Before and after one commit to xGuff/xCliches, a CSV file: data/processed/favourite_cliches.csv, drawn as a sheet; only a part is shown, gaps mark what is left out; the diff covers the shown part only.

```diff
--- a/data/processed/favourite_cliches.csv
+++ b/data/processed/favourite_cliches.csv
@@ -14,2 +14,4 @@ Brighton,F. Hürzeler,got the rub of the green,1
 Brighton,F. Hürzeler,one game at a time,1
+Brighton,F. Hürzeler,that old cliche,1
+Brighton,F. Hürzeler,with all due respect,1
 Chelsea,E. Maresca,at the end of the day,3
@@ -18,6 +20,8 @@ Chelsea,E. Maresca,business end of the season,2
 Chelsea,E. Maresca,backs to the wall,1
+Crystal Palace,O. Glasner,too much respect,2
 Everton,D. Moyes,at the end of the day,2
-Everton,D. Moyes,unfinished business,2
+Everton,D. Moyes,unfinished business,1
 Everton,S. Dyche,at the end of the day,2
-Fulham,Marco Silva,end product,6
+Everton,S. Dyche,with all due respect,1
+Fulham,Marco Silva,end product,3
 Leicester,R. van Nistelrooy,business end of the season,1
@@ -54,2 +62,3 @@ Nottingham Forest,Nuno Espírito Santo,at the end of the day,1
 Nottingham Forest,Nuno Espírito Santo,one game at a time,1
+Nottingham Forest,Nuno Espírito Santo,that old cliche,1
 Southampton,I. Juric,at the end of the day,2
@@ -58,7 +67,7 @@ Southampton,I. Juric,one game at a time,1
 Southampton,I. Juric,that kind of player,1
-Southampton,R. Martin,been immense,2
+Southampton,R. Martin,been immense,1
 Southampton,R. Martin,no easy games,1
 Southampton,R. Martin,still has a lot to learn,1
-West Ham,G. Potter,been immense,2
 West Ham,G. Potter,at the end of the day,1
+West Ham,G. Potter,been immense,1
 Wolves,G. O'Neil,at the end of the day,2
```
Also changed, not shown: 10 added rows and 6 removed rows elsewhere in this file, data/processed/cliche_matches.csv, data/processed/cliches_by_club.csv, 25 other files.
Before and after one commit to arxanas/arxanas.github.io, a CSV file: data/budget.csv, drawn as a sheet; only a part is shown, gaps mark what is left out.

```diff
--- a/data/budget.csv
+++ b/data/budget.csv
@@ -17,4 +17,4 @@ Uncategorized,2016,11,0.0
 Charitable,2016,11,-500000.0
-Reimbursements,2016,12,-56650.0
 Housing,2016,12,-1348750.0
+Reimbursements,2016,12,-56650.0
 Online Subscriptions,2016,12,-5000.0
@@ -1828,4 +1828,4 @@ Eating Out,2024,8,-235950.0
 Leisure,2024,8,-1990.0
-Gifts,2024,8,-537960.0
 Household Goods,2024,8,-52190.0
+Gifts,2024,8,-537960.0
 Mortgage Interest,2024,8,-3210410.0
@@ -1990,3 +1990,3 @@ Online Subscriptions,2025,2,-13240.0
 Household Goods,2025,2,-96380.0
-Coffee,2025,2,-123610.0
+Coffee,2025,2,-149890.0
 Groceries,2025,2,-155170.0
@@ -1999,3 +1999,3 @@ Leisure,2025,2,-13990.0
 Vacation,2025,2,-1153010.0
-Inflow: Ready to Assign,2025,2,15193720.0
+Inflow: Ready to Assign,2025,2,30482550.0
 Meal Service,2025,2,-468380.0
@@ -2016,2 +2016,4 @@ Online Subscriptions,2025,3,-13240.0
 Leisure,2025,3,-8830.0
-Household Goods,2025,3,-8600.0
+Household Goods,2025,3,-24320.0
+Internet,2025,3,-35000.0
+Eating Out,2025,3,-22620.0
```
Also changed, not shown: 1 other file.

Exercise prompt >>
Search the records for the string "Nuno" and report each line that has it.

Written answer >>
@@ -54,2 +62,3 @@ Nottingham Forest,Nuno Espírito Santo,at the end of the day,1
 Nottingham Forest,Nuno Espírito Santo,one game at a time,1
+Nottingham Forest,Nuno Espírito Santo,that old cliche,1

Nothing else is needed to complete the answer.